John McAfee Is 73, Very Stoned, and Running for President, by Mark Yarm (Sept. 26)
John McAfee is a character. That much we knew before we got him on the phone, but this interview really does not disappoint. In it, McAfee expounds upon his presidential bid, his love for drugs, and a recent purported assassination attempt.
Kraken CEO Says SF Is Overrun with “Crack Zombies” Who Are “Effectively Wild Animals,” by Julia Herbst (Nov. 1)
Many tech leaders in San Francisco have weighed in on the city’s homelessness epidemic—especially in the run up to the midterm elections (and the vote on Prop C) this fall. Few have used language like “crack zombies” and “wild animals” to describe other human beings during an on-the-record interview.
Why Dilbert Creator Scott Adams is “Left of Bernie”—But Beloved by Trump Supporters, by Rob Dozier (Nov. 21)
“Adams has emerged as something of a celebrity in conservative internet circles,” notes writer Rob Dozier. His far-ranging conversation with Dilbert’s creator covers everything from politics to blockchain to hypnosis.
Bitcoin Bodice Rippers Are Romance’s Most Sizzling New Subgenre, by Alison Fensterstock (Sept. 5)
“Have women grown weary of the idea of sex with men who made their fortunes as soulless corporate bankers, philandering rock stars, or effete starchitects?” Alison Fensterstock asks. (Short answer: bitcoin billionaires—especially those with sexy charitable streaks—are as good as any other billionaire.)
Why Blockchain? Three Kinds of Fuck You Money, by Logan Hill (July 23)
HBO’s Silicon Valley offers three compelling answers to everyone’s most burning question: Why blockchain?
A Week on the Road with Blockchain Pop Star Imogen Heap, by Mark Yarm (Nov. 27)
Sometimes our job involves interviewing CEOs and attending packed conferences. Other times it requires calling a musician seven days in a row to hear about her adventures on tour.

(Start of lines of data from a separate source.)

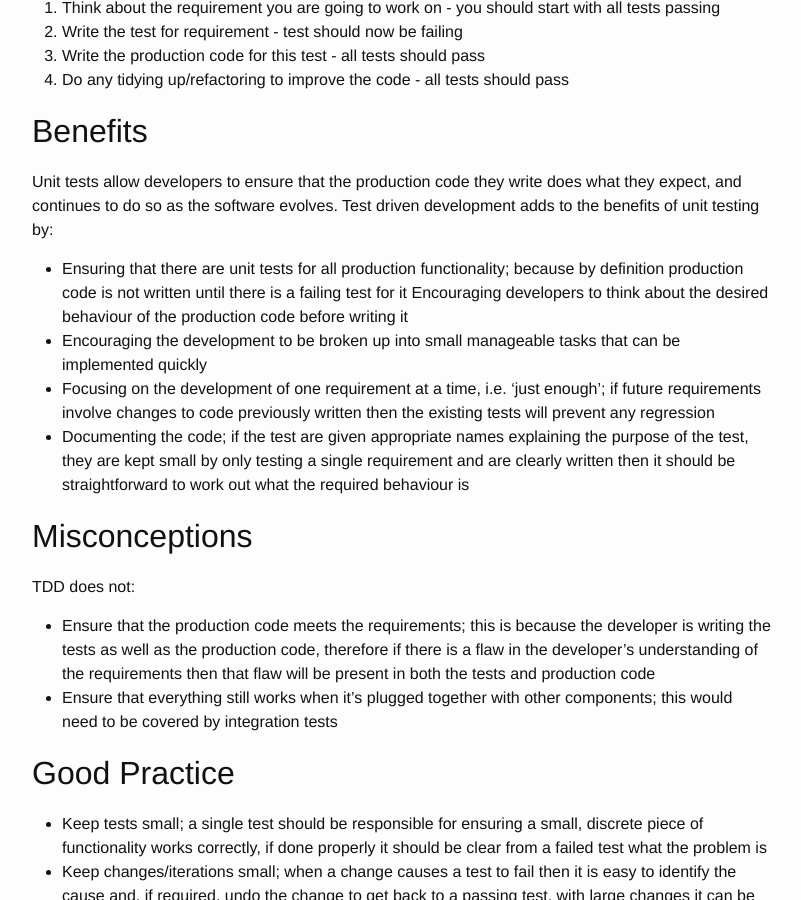
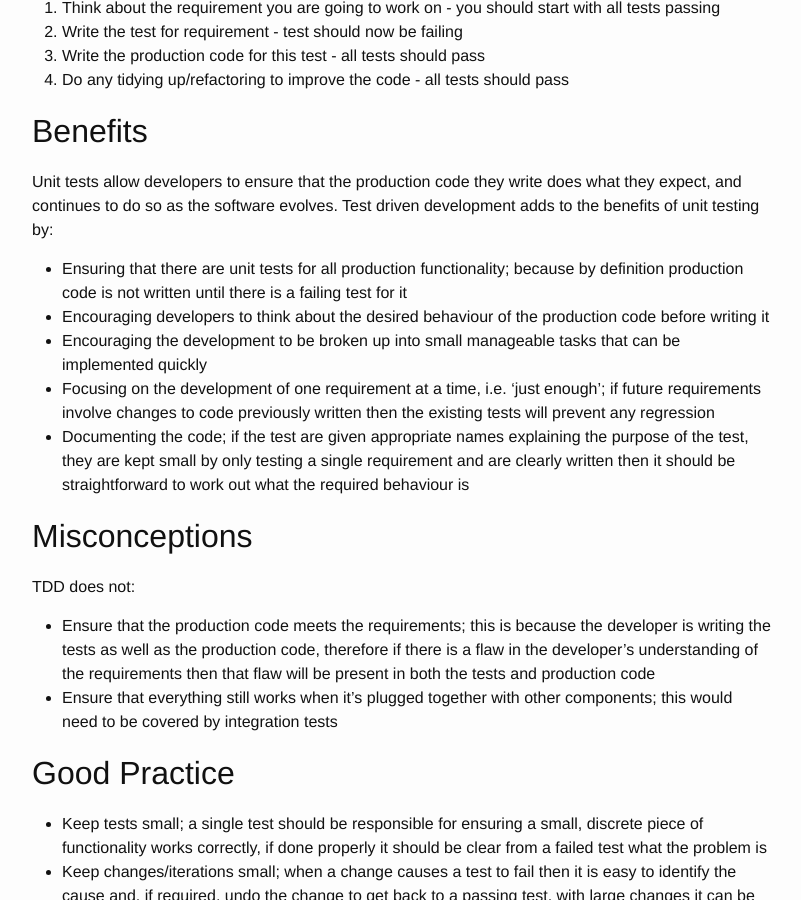
Before and after one commit to daveshepherd/daveshepherd.github.io, a Jekyll site: the page built from _posts/2012-07-17-test-driven-development.markdown, in a window 1280 px wide and 900 px high, scrolled down 468 px. Shown: the whole window, without its empty margins (238-1039 px from the left). Built offline with Jekyll 4.4.1, drawn with Linux system fonts in a browser that asks for light colours.

Commit message:
Apply suggestions from code review
Co-authored-by: Copilot Autofix powered by AI <175728472+Copilot@users.noreply.github.com>

```diff
--- a/_posts/2012-03-08-automated-testing-worth-effort.markdown
+++ b/_posts/2012-03-08-automated-testing-worth-effort.markdown
@@ -48,7 +48,7 @@ Finally, it is important to realise that there is no "one size fits all" solutio
 [software-regression]: https://en.wikipedia.org/wiki/Software_regression
 [unit-testing]: https://en.wikipedia.org/wiki/Unit_testing
 [integration-testing]: https://en.wikipedia.org/wiki/Integration_testing
-[selenium]: hhttps://www.selenium.dev/
+[selenium]: https://www.selenium.dev/
 [james-shore]: https://www.jamesshore.com/v2/blog/2010/alternatives-to-acceptance-testing
 [cobertura]: https://cobertura.github.io/cobertura/
 [martin-fowler]: https://martinfowler.com/articles/continuousIntegration.html#PracticesOfContinuousIntegration
--- a/_posts/2012-07-17-test-driven-development.markdown
+++ b/_posts/2012-07-17-test-driven-development.markdown
@@ -22,7 +22,7 @@ Test driven development (TDD) is a programming technique that advocates the deve
 Unit tests allow developers to ensure that the production code they write does what they expect, and continues to do so as the software evolves. Test driven development adds to the benefits of unit testing by:
 
 - Ensuring that there are unit tests for all production functionality; because by definition production code is not written until there is a failing test for it
-  Encouraging developers to think about the desired behaviour of the production code before writing it
+- Encouraging developers to think about the desired behaviour of the production code before writing it
 - Encouraging the development to be broken up into small manageable tasks that can be implemented quickly
 - Focusing on the development of one requirement at a time, i.e. 'just enough'; if future requirements involve changes to code previously written then the existing tests will prevent any regression
 - Documenting the code; if the test are given appropriate names explaining the purpose of the test, they are kept small by only testing a single requirement and are clearly written then it should be straightforward to work out what the required behaviour is
```
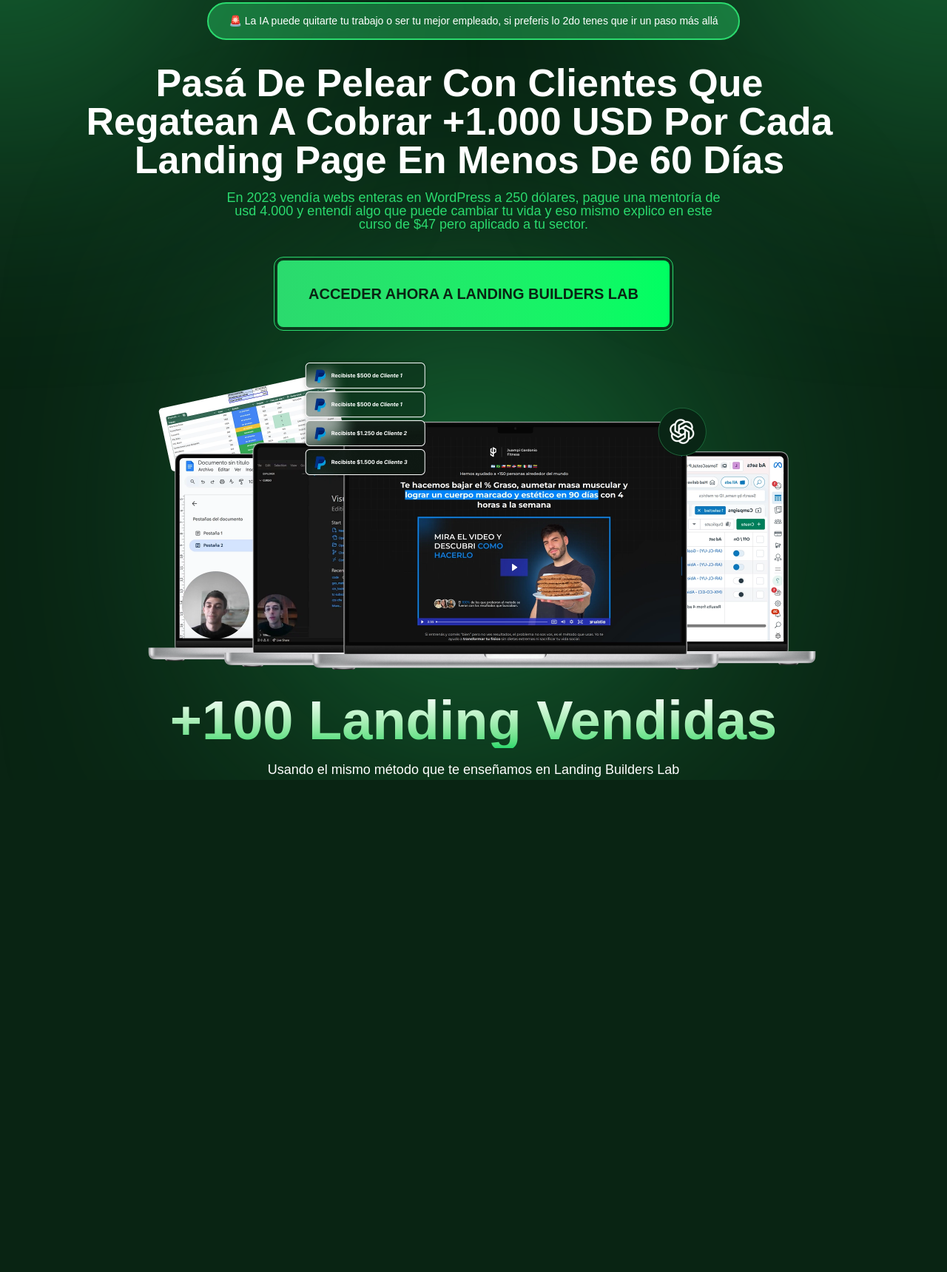
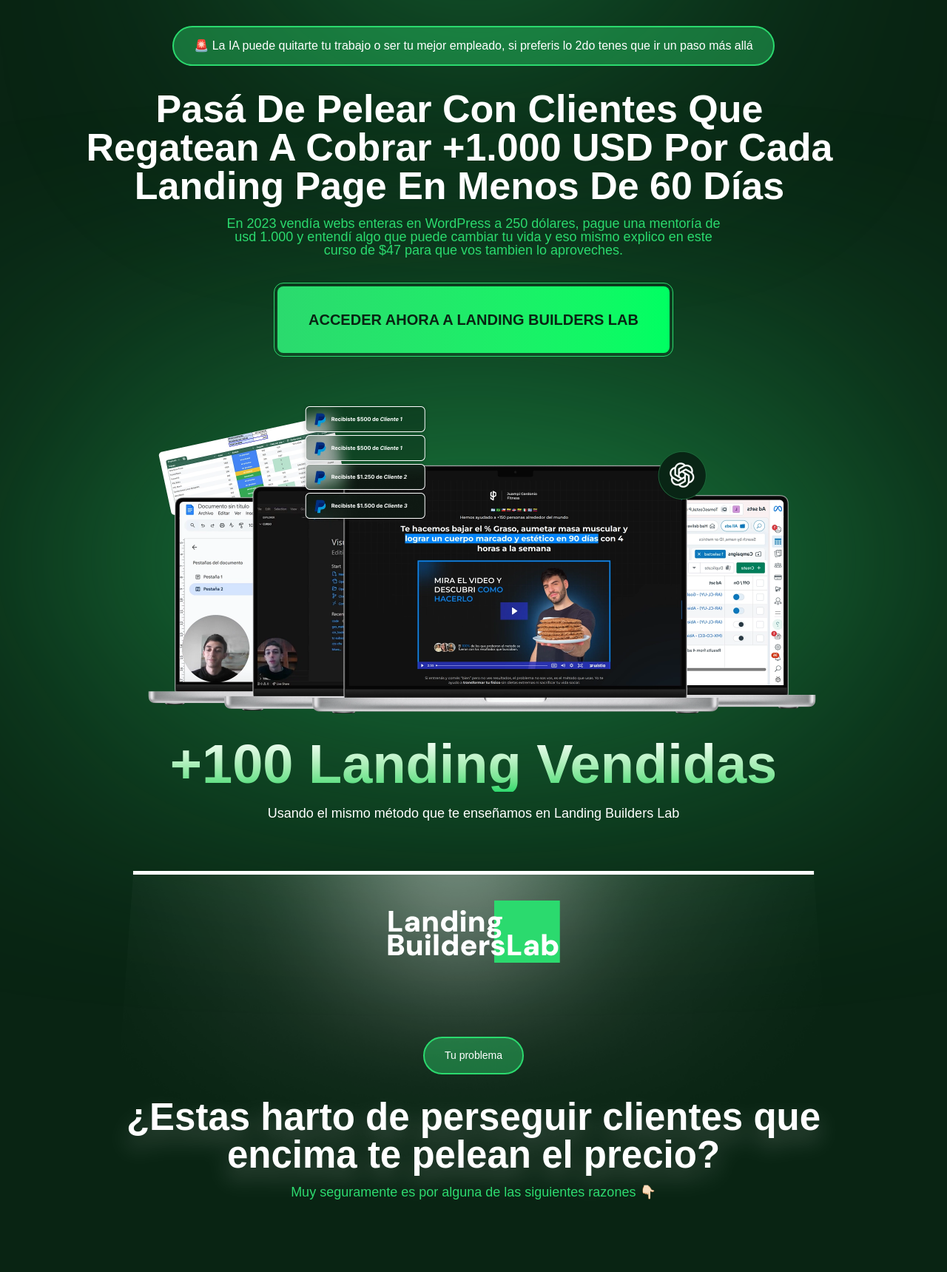
Before and after one commit to tomascosta2/lbl-v2, an Astro site: page / in a window 1280 px wide. Shown: the part 135-1854 px from the top of the page at 74% size. Before the commit the page ends 1189 px from the top, so only its background shows below. Built offline with nearby package versions, Linux system fonts and the light colour scheme; Astro itself is replaced by a stand-in of ours.

Commit message:
LBL v2 primer commit

```diff
--- a/src/components/Hero.astro
+++ b/src/components/Hero.astro
@@ -1,20 +1,21 @@
-<section class="pt-[50px] overflow-clip relative">
+<section class="pt-[50px] overflow-x-clip relative">
 	<div
-		class="bgLblGreen size-[380px] rounded-full absolute -top-[190px] -left-[190px] blur-[190px]"
+		class="bgLblGreen size-[380px] rounded-full absolute -top-[280px] -leftAA-[190pxAAA] left-[calc(50%-190px)] blur-[190px]"
 	>
 	</div>
-	<div
+	<!-- <div
 		class="bgLblGreen size-[380px] rounded-full absolute -top-[190px] -right-[190px] blur-[190px]"
 	>
-	</div>
+	</div> -->
 	<div class="lbl-container relative">
 		<img
 			class="h-[56px] mx-auto"
 			src="/images/landing-builders-lab-logo.png"
 			alt="Landing Builders Lab"
 		/>
+		<div class="my-16">
 			<p
-			class="bg-[#2BDA6E]/40 mt-8 text-[14px] border-2 border-[#2BDA6E] py-[13px] px-[27px] text-white rounded-full w-fit mx-auto"
+				class="bg-[#2BDA6E]/40 mt-8 text-[16px] border-2 border-[#2BDA6E] py-[13px] px-[27px] text-white rounded-full w-fit mx-auto"
 			>
 				🚨 La IA puede quitarte tu trabajo o ser tu mejor empleado, si
 				preferis lo 2do tenes que ir un paso más allá
@@ -28,9 +29,10 @@
 			<p
 				class="text-[#2BDA6E] text-[18px] mt-4 text-center max-w-[668px] leading-[100%] mx-auto"
 			>
-			En 2023 vendía webs enteras en WordPress a 250 dólares, pague una
-			mentoría de usd 4.000 y entendí algo que puede cambiar tu vida y eso
-			mismo explico en este curso de $47 pero aplicado a tu sector.
+				En 2023 vendía webs enteras en WordPress a 250 dólares, pague
+				una mentoría de usd 1.000 y entendí algo que puede cambiar tu
+				vida y eso mismo explico en este curso de $47 para que vos
+				tambien lo aproveches.
 			</p>
 			<a
 				class="lbl-btn my-10 mx-auto outline-1 outline-[#2BDA6E] outline-offset-4"
@@ -38,10 +40,11 @@
 			>
 				ACCEDER AHORA A LANDING BUILDERS LAB
 			</a>
+		</div>
 
 		<div class="relative">
 			<div
-				class="bgLblGreen -z-10 size-[380px] rounded-full absolute top-[calc(50%-190px)] left-[calc(50%-190px)] blur-[190px]"
+				class="bgLblGreen -z-10 w-full h-[240px] rounded-full absolute top-[calc(50%-120px)] left-[calc(0)] blur-[190px]"
 			>
 			</div>
 			<img
@@ -56,6 +59,8 @@
 		>
 			+100 Landing Vendidas
 		</h3>
-		<p class="text-white text-[18px] text-center mt-4">Usando el mismo método que te enseñamos en Landing Builders Lab</p>
+		<p class="text-white text-[18px] text-center mt-4">
+			Usando el mismo método que te enseñamos en Landing Builders Lab
+		</p>
 	</div>
 </section>
--- a/src/components/Problems.astro
+++ b/src/components/Problems.astro
@@ -0,0 +1,33 @@
+<section class="pt-[64px]">
+	<div class="lbl-container">
+		<div class="max-w-full relative w-[1000px] py-[40px] mx-auto">
+			<img
+				class="mx-auto"
+				src="/images/landing-builders-lab-logo.png"
+				alt="Landing Builders Lab Logo"
+			/>
+			<img
+				class="absolute -z-10 top-0 w-full left-0"
+				src="/images/spot-light.webp"
+				alt="Spot Light"
+			/>
+
+			<p
+				class="bg-[#2BDA6E]/40 mt-[100px] text-[14px] border-2 border-[#2BDA6E] py-[13px] px-[27px] text-white rounded-full w-fit mx-auto"
+			>
+				Tu problema
+			</p>
+			<h2
+				class="text-white text-[51px] font-bold text-center leading-[100%] mt-8 drop-shadow-[0_15px_15px_rgba(255,255,255,0.25)]"
+			>
+				¿Estas harto de perseguir clientes que encima te pelean el
+				precio?
+			</h2>
+			<p
+				class="text-[#2BDA6E] text-[18px] mt-4 text-center max-w-[668px] leading-[100%] mx-auto"
+			>
+				Muy seguramente es por alguna de las siguientes razones 👇🏻
+			</p>
+		</div>
+	</div>
+</section>
--- a/src/styles/global.css
+++ b/src/styles/global.css
@@ -9,6 +9,10 @@ body {
 	font-family: 'Archivo Variable', sans-serif;
 	/* font-family: 'Inter', sans-serif !important; */
 	background-color: var(--background);
+}
+
+h1, h2, h3 {
+	letter-spacing: -1% !important;
 }
 
 .bgDarkestGreen {
```
Also changed, not shown: public/images/spot-light.webp (added). Lines whose indentation alone changed are shown as unchanged.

What the Hell Is This Futuristic Desert Tween Talking About?, by Julia Herbst (Oct. 26)
Abandoned desert children in Mad Max-influenced attire can really teach us a lot about emergent technologies.